● **Goal of the exercise**:
Where in the data does the word "proc" appear? Find those lines and copy them.

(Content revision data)
□ □ □ □ □ □ □
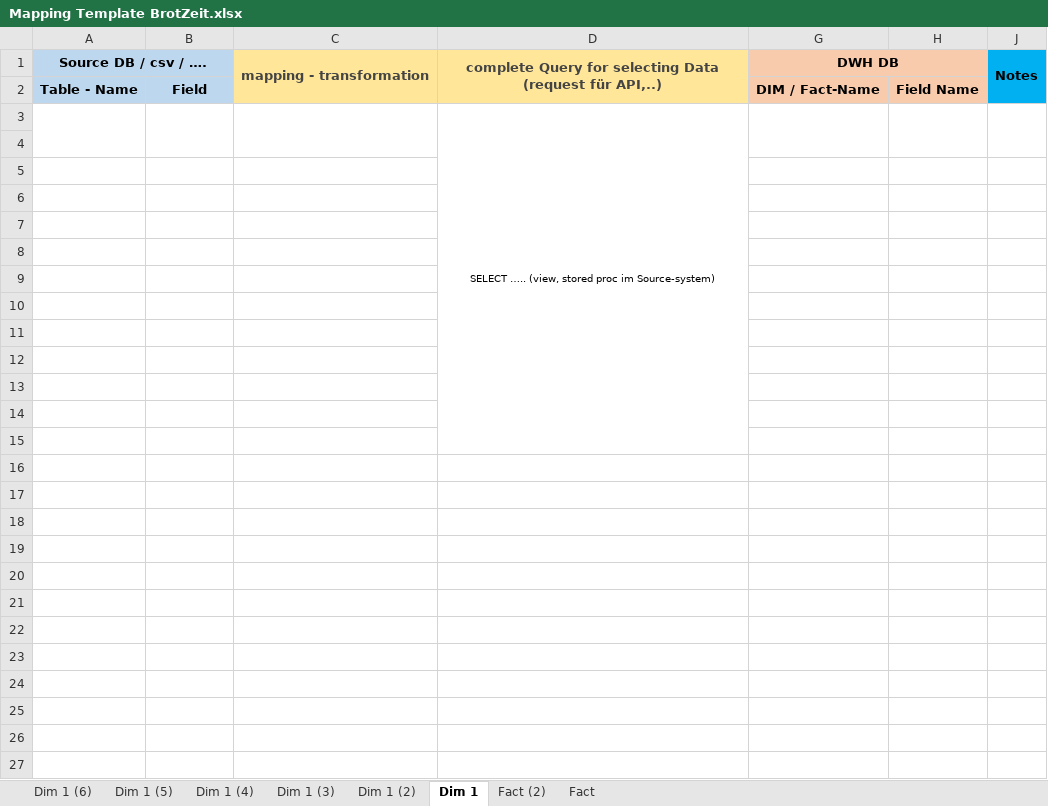
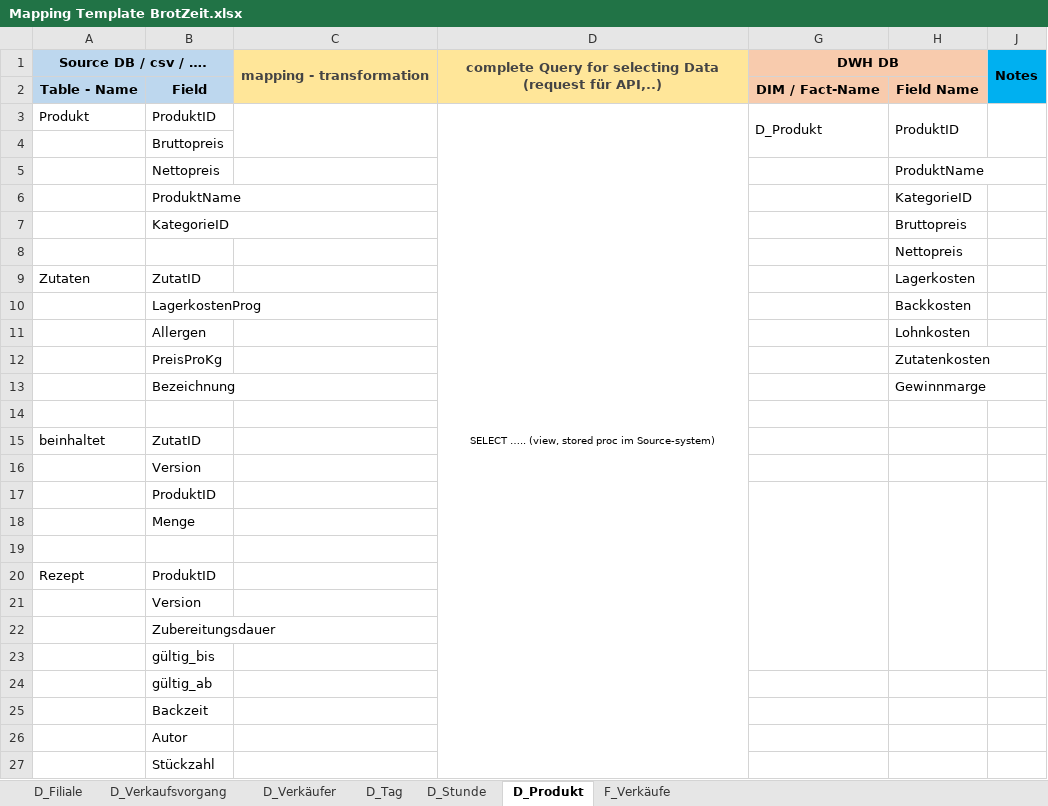
Before and after one commit to Thoerchen/BackZeit, an Excel workbook: Mapping Template BrotZeit.xlsx, sheet D_Produkt, drawn as a sheet; values as stored, in another font and other column widths than the file's, no borders; removed rows and columns are numbered as before the commit, all else as after; the diff names each change by its address in the sheet, - before the commit and + after, or states it on an @@ line.

```diff
--- a/Mapping Template BrotZeit.xlsx (sheet D_Produkt)
+++ b/Mapping Template BrotZeit.xlsx (sheet D_Produkt)
-sheet tab: Dim 1 (6)
+sheet tab: D_Filiale
-sheet tab: Dim 1 (5)
+sheet tab: D_Verkaufsvorgang
-sheet tab: Dim 1 (4)
+sheet tab: D_Verkäufer
-sheet tab: Dim 1 (3)
+sheet tab: D_Tag
-sheet tab: Dim 1 (2)
+sheet tab: D_Stunde
-sheet tab: Dim 1
+sheet tab: D_Produkt
-sheet tab: Fact
+sheet tab: F_Verkäufe
-sheet tab: Fact (2)
-row 3:  |  |  | SELECT ….. (view, stored proc im Source-system)
+row 3: Produkt | ProduktID |  | SELECT ….. (view, stored proc im Source-system) | D_Produkt | ProduktID
+row 4:  | Bruttopreis
+row 5:  | Nettopreis |  |  |  | ProduktName
+row 6:  | ProduktName |  |  |  | KategorieID
+row 7:  | KategorieID |  |  |  | Bruttopreis
+row 8:  |  |  |  |  | Nettopreis
+row 9: Zutaten | ZutatID |  |  |  | Lagerkosten
+row 10:  | LagerkostenProg |  |  |  | Backkosten
+row 11:  | Allergen |  |  |  | Lohnkosten
+row 12:  | PreisProKg |  |  |  | Zutatenkosten
+row 13:  | Bezeichnung |  |  |  | Gewinnmarge
+row 15: beinhaltet | ZutatID
+row 16:  | Version
+row 17:  | ProduktID
+row 18:  | Menge
-row 20: (empty)
+row 20: Rezept | ProduktID
-B21: (empty)
+B21: Version
-B22: (empty)
+B22: Zubereitungsdauer
-B23: (empty)
+B23: gültig_bis
-B24: (empty)
+B24: gültig_ab
-B25: (empty)
+B25: Backzeit
-B26: (empty)
+B26: Autor
-B27: (empty)
+B27: Stückzahl
-row 14: (empty)
-row 15: (empty)
```
Also changed, not shown: sheet D_Verkäufer, sheet D_Filiale, sheet D_Verkaufsvorgang, sheet D_Tag, sheet D_Stunde, Speicherplatzberechnung_Bäckereikette.xlsx.
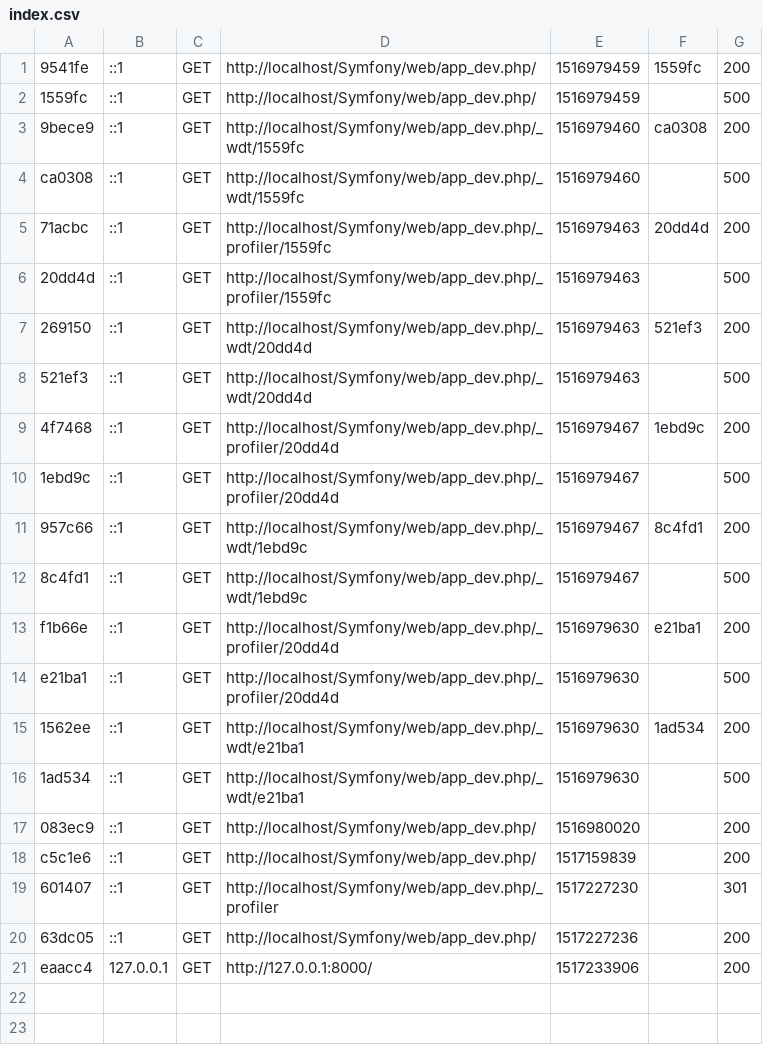
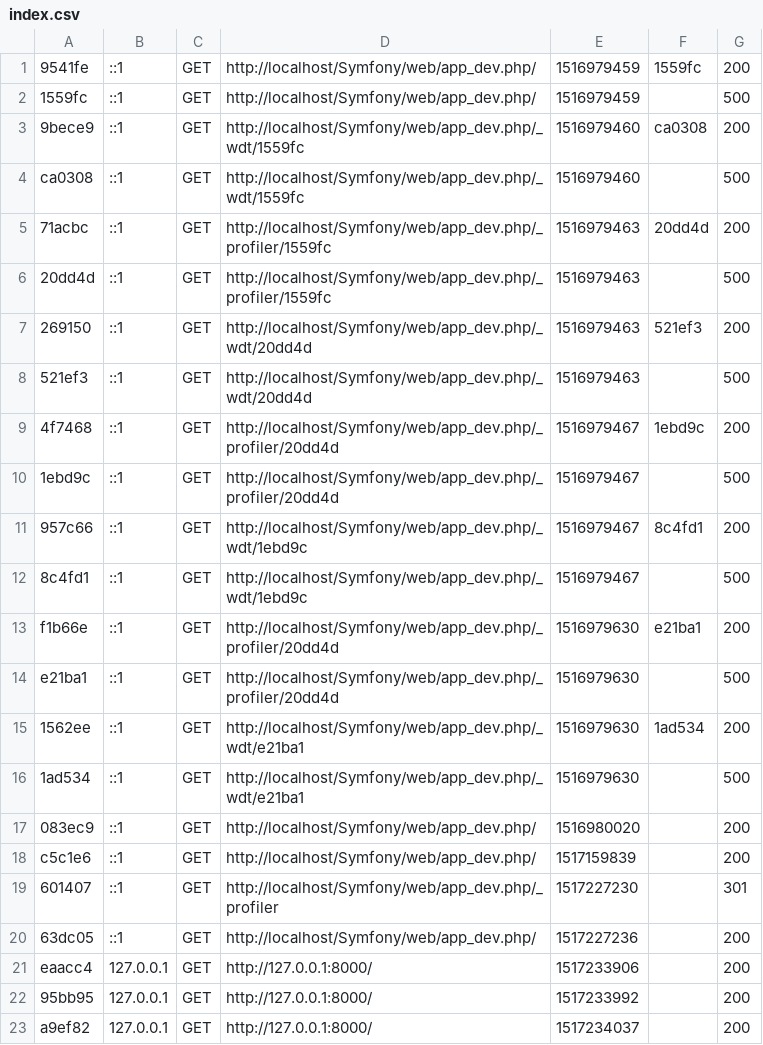
Before and after one commit to QuentinGibaud/PGROUP_DataClinic, a CSV file: var/cache/dev/profiler/index.csv, drawn as a sheet; the diff names each change by its address in the sheet, - before the commit and + after, or states it on an @@ line.

```diff
--- a/var/cache/dev/profiler/index.csv
+++ b/var/cache/dev/profiler/index.csv
+row 22: 95bb95 | 127.0.0.1 | GET | http://127.0.0.1:8000/ | 1517233992 |  | 200
+row 23: a9ef82 | 127.0.0.1 | GET | http://127.0.0.1:8000/ | 1517234037 |  | 200
```
Also changed, not shown: 6 other files.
□ □ □ □ □ □ □
● **Answer**:
-row 3:  |  |  | SELECT ….. (view, stored proc im Source-system)
+row 3: Produkt | ProduktID |  | SELECT ….. (view, stored proc im Source-system) | D_Produkt | ProduktID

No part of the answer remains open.